Problem statement
Should any entry hold a picture, omit that picture and copy the rest of the entry exactly.

++++ Available records ++++

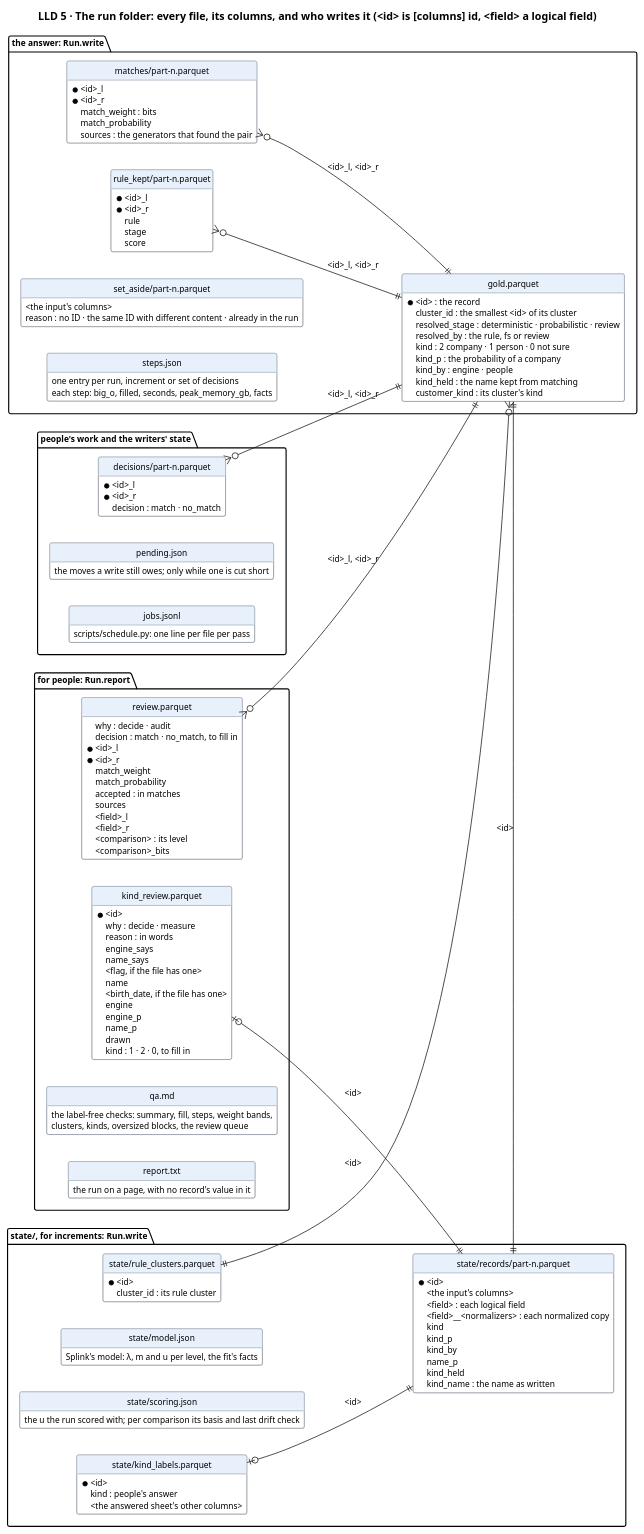
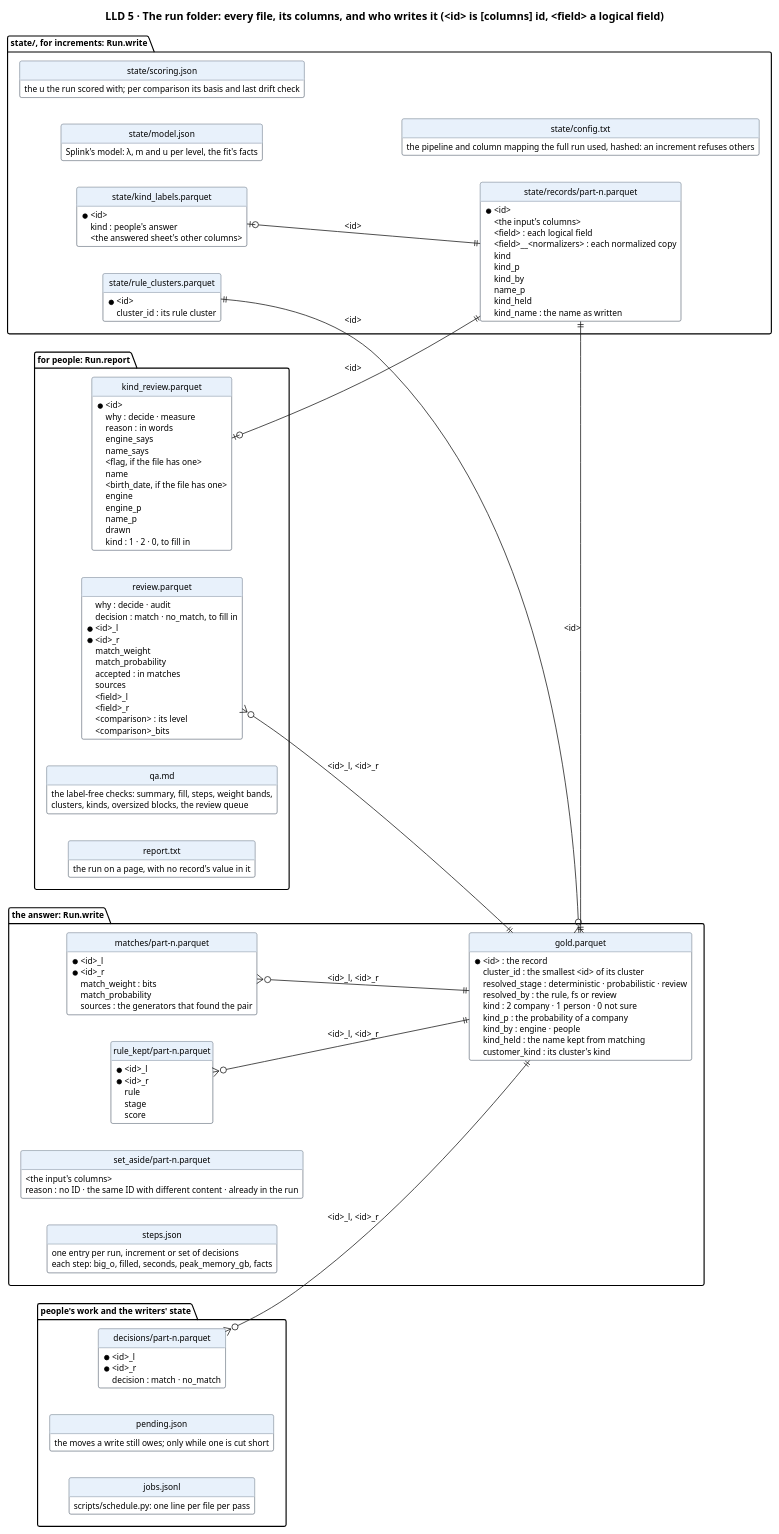
Before and after one commit to mvsbm/entity_matching: the diagram in docs/diagrams/data.puml, drawn with PlantUML. The commit also changed 23 other files, not shown here.

First line of the commit message:
Diagrams a newcomer can read; a run keeps its config; CI

```diff
--- a/docs/diagrams/data.puml
+++ b/docs/diagrams/data.puml
@@ -1,141 +1,144 @@
 @startuml data
 title LLD 5 · The run folder: every file, its columns, and who writes it (<id> is [columns] id, <field> a logical field)
 set namespaceSeparator none
 left to right direction
 hide circle
 hide methods
 skinparam defaultFontSize 11
 skinparam class {
   BackgroundColor #FFFFFF
   BorderColor #65717E
   HeaderBackgroundColor #E8F1FB
 }
 
 package "the answer: Run.write" {
   entity "gold.parquet" as gold {
     * <id> : the record
     cluster_id : the smallest <id> of its cluster
     resolved_stage : deterministic · probabilistic · review
     resolved_by : the rule, fs or review
     kind : 2 company · 1 person · 0 not sure
     kind_p : the probability of a company
     kind_by : engine · people
     kind_held : the name kept from matching
     customer_kind : its cluster's kind
   }
   entity "matches/part-n.parquet" as matches {
     * <id>_l
     * <id>_r
     match_weight : bits
     match_probability
     sources : the generators that found the pair
   }
   entity "rule_kept/part-n.parquet" as rule_kept {
     * <id>_l
     * <id>_r
     rule
     stage
     score
   }
   entity "set_aside/part-n.parquet" as set_aside {
     <the input's columns>
     reason : no ID · the same ID with different content · already in the run
   }
   entity "steps.json" as steps {
     one entry per run, increment or set of decisions
     each step: big_o, filled, seconds, peak_memory_gb, facts
   }
 }
 
 package "state/, for increments: Run.write" {
   entity "state/records/part-n.parquet" as records {
     * <id>
     <the input's columns>
     <field> : each logical field
     <field>__<normalizers> : each normalized copy
     kind
     kind_p
     kind_by
     name_p
     kind_held
     kind_name : the name as written
   }
   entity "state/rule_clusters.parquet" as rule_clusters {
     * <id>
     cluster_id : its rule cluster
   }
   entity "state/model.json" as model {
     Splink's model: λ, m and u per level, the fit's facts
   }
   entity "state/scoring.json" as scoring {
     the u the run scored with; per comparison its basis and last drift check
   }
+  entity "state/config.txt" as config {
+    the pipeline and column mapping the full run used, hashed: an increment refuses others
+  }
   entity "state/kind_labels.parquet" as kind_labels {
     * <id>
     kind : people's answer
     <the answered sheet's other columns>
   }
 }
 
 package "for people: Run.report" {
   entity "review.parquet" as review {
     why : decide · audit
     decision : match · no_match, to fill in
     * <id>_l
     * <id>_r
     match_weight
     match_probability
     accepted : in matches
     sources
     <field>_l
     <field>_r
     <comparison> : its level
     <comparison>_bits
   }
   entity "kind_review.parquet" as kind_review {
     * <id>
     why : decide · measure
     reason : in words
     engine_says
     name_says
     <flag, if the file has one>
     name
     <birth_date, if the file has one>
     engine
     engine_p
     name_p
     drawn
     kind : 1 · 2 · 0, to fill in
   }
   entity "qa.md" as qa {
     the label-free checks: summary, fill, steps, weight bands,
     clusters, kinds, oversized blocks, the review queue
   }
   entity "report.txt" as report {
     the run on a page, with no record's value in it
   }
 }
 
 package "people's work and the writers' state" {
   entity "decisions/part-n.parquet" as decisions {
     * <id>_l
     * <id>_r
     decision : match · no_match
   }
   entity "pending.json" as pending {
     the moves a write still owes; only while one is cut short
   }
   entity "jobs.jsonl" as jobs {
     scripts/schedule.py: one line per file per pass
   }
 }
 
 gold }o--|| rule_clusters : <id>
 matches }o--|| gold : <id>_l, <id>_r
 rule_kept }o--|| gold : <id>_l, <id>_r
 records ||--|| gold : <id>
 kind_labels |o--|| records : <id>
 review }o--|| gold : <id>_l, <id>_r
 kind_review |o--|| records : <id>
 decisions }o--|| gold : <id>_l, <id>_r
 @enduml
```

++++

Result
Before and after one commit to mvsbm/entity_matching: the diagram in docs/diagrams/data.puml, drawn with PlantUML. The commit also changed 23 other files, not shown here.

First line of the commit message:
Diagrams a newcomer can read; a run keeps its config; CI

```diff
--- a/docs/diagrams/data.puml
+++ b/docs/diagrams/data.puml
@@ -1,141 +1,144 @@
 @startuml data
 title LLD 5 · The run folder: every file, its columns, and who writes it (<id> is [columns] id, <field> a logical field)
 set namespaceSeparator none
 left to right direction
 hide circle
 hide methods
 skinparam defaultFontSize 11
 skinparam class {
   BackgroundColor #FFFFFF
   BorderColor #65717E
   HeaderBackgroundColor #E8F1FB
 }
 
 package "the answer: Run.write" {
   entity "gold.parquet" as gold {
     * <id> : the record
     cluster_id : the smallest <id> of its cluster
     resolved_stage : deterministic · probabilistic · review
     resolved_by : the rule, fs or review
     kind : 2 company · 1 person · 0 not sure
     kind_p : the probability of a company
     kind_by : engine · people
     kind_held : the name kept from matching
     customer_kind : its cluster's kind
   }
   entity "matches/part-n.parquet" as matches {
     * <id>_l
     * <id>_r
     match_weight : bits
     match_probability
     sources : the generators that found the pair
   }
   entity "rule_kept/part-n.parquet" as rule_kept {
     * <id>_l
     * <id>_r
     rule
     stage
     score
   }
   entity "set_aside/part-n.parquet" as set_aside {
     <the input's columns>
     reason : no ID · the same ID with different content · already in the run
   }
   entity "steps.json" as steps {
     one entry per run, increment or set of decisions
     each step: big_o, filled, seconds, peak_memory_gb, facts
   }
 }
 
 package "state/, for increments: Run.write" {
   entity "state/records/part-n.parquet" as records {
     * <id>
     <the input's columns>
     <field> : each logical field
     <field>__<normalizers> : each normalized copy
     kind
     kind_p
     kind_by
     name_p
     kind_held
     kind_name : the name as written
   }
   entity "state/rule_clusters.parquet" as rule_clusters {
     * <id>
     cluster_id : its rule cluster
   }
   entity "state/model.json" as model {
     Splink's model: λ, m and u per level, the fit's facts
   }
   entity "state/scoring.json" as scoring {
     the u the run scored with; per comparison its basis and last drift check
   }
+  entity "state/config.txt" as config {
+    the pipeline and column mapping the full run used, hashed: an increment refuses others
+  }
   entity "state/kind_labels.parquet" as kind_labels {
     * <id>
     kind : people's answer
     <the answered sheet's other columns>
   }
 }
 
 package "for people: Run.report" {
   entity "review.parquet" as review {
     why : decide · audit
     decision : match · no_match, to fill in
     * <id>_l
     * <id>_r
     match_weight
     match_probability
     accepted : in matches
     sources
     <field>_l
     <field>_r
     <comparison> : its level
     <comparison>_bits
   }
   entity "kind_review.parquet" as kind_review {
     * <id>
     why : decide · measure
     reason : in words
     engine_says
     name_says
     <flag, if the file has one>
     name
     <birth_date, if the file has one>
     engine
     engine_p
     name_p
     drawn
     kind : 1 · 2 · 0, to fill in
   }
   entity "qa.md" as qa {
     the label-free checks: summary, fill, steps, weight bands,
     clusters, kinds, oversized blocks, the review queue
   }
   entity "report.txt" as report {
     the run on a page, with no record's value in it
   }
 }
 
 package "people's work and the writers' state" {
   entity "decisions/part-n.parquet" as decisions {
     * <id>_l
     * <id>_r
     decision : match · no_match
   }
   entity "pending.json" as pending {
     the moves a write still owes; only while one is cut short
   }
   entity "jobs.jsonl" as jobs {
     scripts/schedule.py: one line per file per pass
   }
 }
 
 gold }o--|| rule_clusters : <id>
 matches }o--|| gold : <id>_l, <id>_r
 rule_kept }o--|| gold : <id>_l, <id>_r
 records ||--|| gold : <id>
 kind_labels |o--|| records : <id>
 review }o--|| gold : <id>_l, <id>_r
 kind_review |o--|| records : <id>
 decisions }o--|| gold : <id>_l, <id>_r
 @enduml
```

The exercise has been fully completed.